Alphabet's Earnings Beat Analyst Forecasts

Alphabet Inc. (NASDAQ: GOOG, GOOGL) yesterday (27 October), announced financial results for the quarter ended 30 September, 2016. Google remains the company’s strongest business, while there were also increases in revenue for its ‘Other Bets’ segment.

Financial Highlights 

“We had a great third quarter, with 20% revenue growth year-on-year, and 23% on a constant currency basis. Mobile search and video are powering our core advertising business and we’re excited about the progress of newer businesses in Google and Other Bets”, said Ruth Porat, CFO of Alphabet.

The following summarises results for Google compared to all other Alphabet businesses (Other Bets) (in millions; unaudited):

The company’s net revenue is USD$18.3bn (£15bn), up 21% year-on-year. Earnings per share stand at USD$9.06 (£7.42), beating analyst expectations of USD$8.64 (£7.07) per share. Revenue from ‘Other Bets’ was also up to USD$197m (£171m), a year-on-year rise from USD$141m (£115m).

Google’s mobile and video ad businesses helped it top Wall Street financial targets in the third quarter and the company authorised a new, USD$7bn (£5.75bn) stock repurchase.

Google’s online ad business continued to thrive during the third quarter. Its dominance has been solidified in the transition from web to mobile, and the growth of the Android operating system, YouTube, and investments in smartphone apps for maps, email, and photo storage.

Despite the fact that cheaper mobile adverts (relative to desktop) mean the amount Google gets once users click on ads has fallen, these results show mobile-ad prices are catching up as the smartphone becomes the primary computer for many users.

Twitter’s third quarter results

Twitter posted quarterly revenue of USD$616m (£506m), up 8% year-on-year. Quarterly GAAP net loss was USD$103m (£84m), with quarterly non-GAAP net income of USD$92m (£76m).

Average monthly active users (MAUs) were 317 million for the quarter, up 3% year-on-year and compared to 313 million in the previous quarter. Average daily active usage (DAU) grew 7% year-on-year, an acceleration from 5% in Q2 and 3% in Q1.

Advertising revenue totalled $545m (£448m), an increase of 6% year-on-year. Mobile advertising revenue was 90% of total advertising revenue. Data licensing and other revenue totalled USD$71m (£58m), an increase of 26% year-on-year. US revenue totalled USD$374m (£307), an increase of 1% year-on-year. International revenue totalled USD$242m (£199m), an increase of 21% year-on-year.

Twitter also announced a restructuring and reduction in headcount of approximately 9% of its global workforce. The restructuring, which focuses primarily on reorganising the company’s sales, partnerships, and marketing efforts, is intended to create greater focus and efficiency to enable Twitter’s goal of driving toward GAAP profitability in 2017.
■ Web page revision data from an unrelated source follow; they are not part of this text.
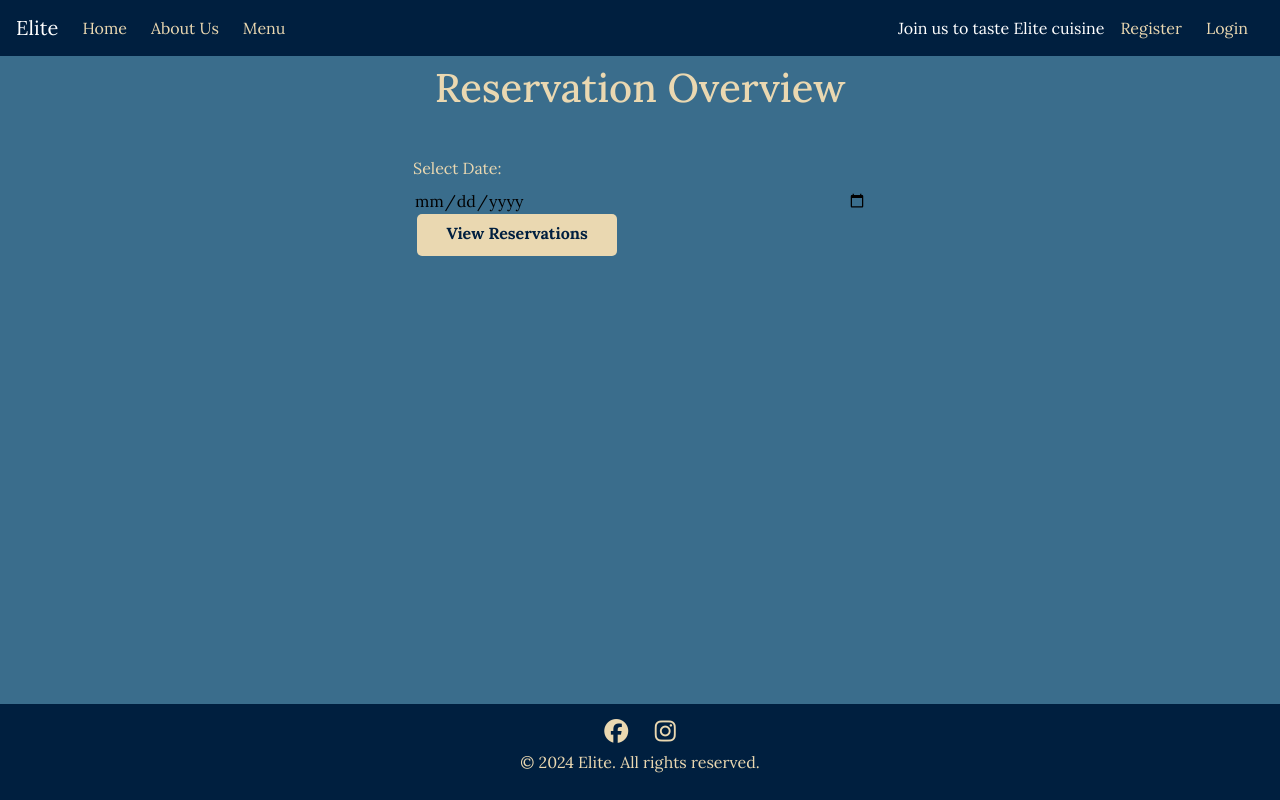
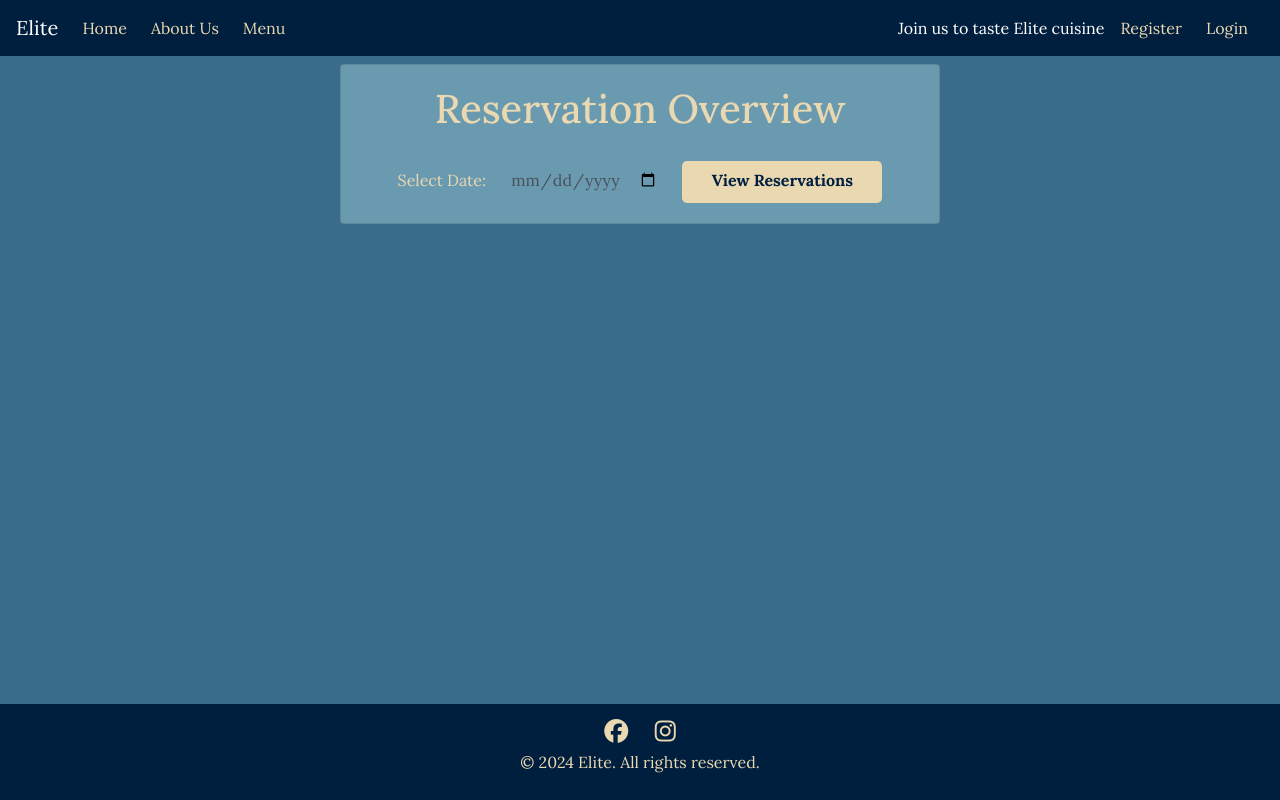
Before and after one commit to DanParkinson/project-4-elite, a Django app: template templates/reservations/view_reservations_by_date.html in a window 1280 px wide. Run offline with Django 3.2, Linux system fonts and the light colour scheme; the template is opened without the code that fills it, so the values that code supplies are empty; some libraries are stand-ins or nearby versions.

Commit message:
view reservations by date overhaul beginning

```diff
--- a/templates/reservations/view_reservations_by_date.html
+++ b/templates/reservations/view_reservations_by_date.html
@@ -1,42 +1,26 @@
 {% extends "base.html" %}
 
 {% block content %}
-<div class="container flex-grow-1 d-flex flex-column justify-content-center align-items-center">
-    <h3 class="mt-4 mb-4">Reservation Overview</h3>
-    <form method="POST">
-        {% csrf_token %}
-        <label for="reservation_date">Select Date:</label>
-        <input type="date" id="reservation_date" name="reservation_date" required>
-        <button class="btn custom-button flex-fill mx-1" type="submit">View Reservations</button>
-    </form>
 
-    {% if selected_date%}
-    <h4 class="mt-4 mb-4">reservations for {{selected_date}}</h4>
-    {% if reservations %}
-    <div class=" row mb-5 reservation-overview">
-        {% for reservation in reservations%}
-        <div class="reservation-overview-item">
-            <div class="col">
-                <div class='list-group-item d-flex justify-content-between align-items-center mb-2'>
-                    <div>
-                        <strong>Name: </strong>{{ reservation.name }}
-                        <br>
-                        <strong>Time: </strong>{{ reservation.reservation_time }}
-                        <br>
-                        <strong>Guests: </strong>{{ reservation.number_of_guests }}
-                        <br>
-                        <strong>Phone: </strong>{{ reservation.phone_number}}
-                        <br>
-                        <strong>Occasion: </strong>{{reservation.special_occasion}}
-                    </div>
-                </div>
-            </div>
-        </div>
-        {% endfor %}
-    </div>
-    {% else %}
-    <p>There are no reservations currently for {{selected_date}}</p>
-    {% endif%}
-    {% endif%}
-    {% endblock %}
-</div>
+<!-- container -->
+<div class="container pb-5 pt-4">
+    <!-- row -->
+    <div class="row justify-content-center">
+        <!-- card -->
+        <div class="card col-12 col-md-8 col-lg-10 mx-auto">
+            <!-- cardbody -->
+            <div class="card-body">
+                <!-- Heading -->
+                <h3 class="text-center">Reservation Overview</h3>
+
+                <!-- Date Selection Form -->
+                <form method="POST" class="text-center">
+                    {% csrf_token %}
+                    <label for="reservation_date" class="mr-2">Select Date:</label>
+                    <input type="date" id="reservation_date" name="reservation_date" required
+                        class="form-control d-inline-block w-auto">
+                    <button class="btn custom-button ml-2" type="submit">View Reservations</button>
+                    <!-- Date selection form end-->
+                </form>
+
+                {% endblock %}
```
“Our strategy is directly driving growth in audience and engagement, with an acceleration in year-on-year growth for daily active usage, Tweet impressions, and time spent for the second consecutive quarter”, said Jack Dorsey, Twitter’s CEO. “We see a significant opportunity to increase growth as we continue to improve the core service. We have a clear plan, and we’re making the necessary changes to ensure Twitter is positioned for long-term growth. The key drivers of future revenue growth are trending positive, and we remain confident in Twitter’s future.”

In response to Twitter’s Q3 earnings Tom Bailey, ‎regional vice president at Marin Software, said: “The surprise decision to move the earnings call has placed further scrutiny on Twitter. This quarter has not been the horror show some expected.

“The platform has been in an on-going battle to monetise its platform without alienating its loyal user base; Jack Dorsey even came back to turn things around. Dorsey is working hard to attract advertising budgets by broadening its advertising options, opening up more audience data and launching new capabilities to reach users, but, ultimately, as the share price has shown, it has been a struggle.

“With a buyer on the horizon, the future looked positive. But without a suitor, and the necessary  financial backing and expertise to invest in tools that support marketers in reaching their target audience, the next quarter could present more challenges rather than answers.”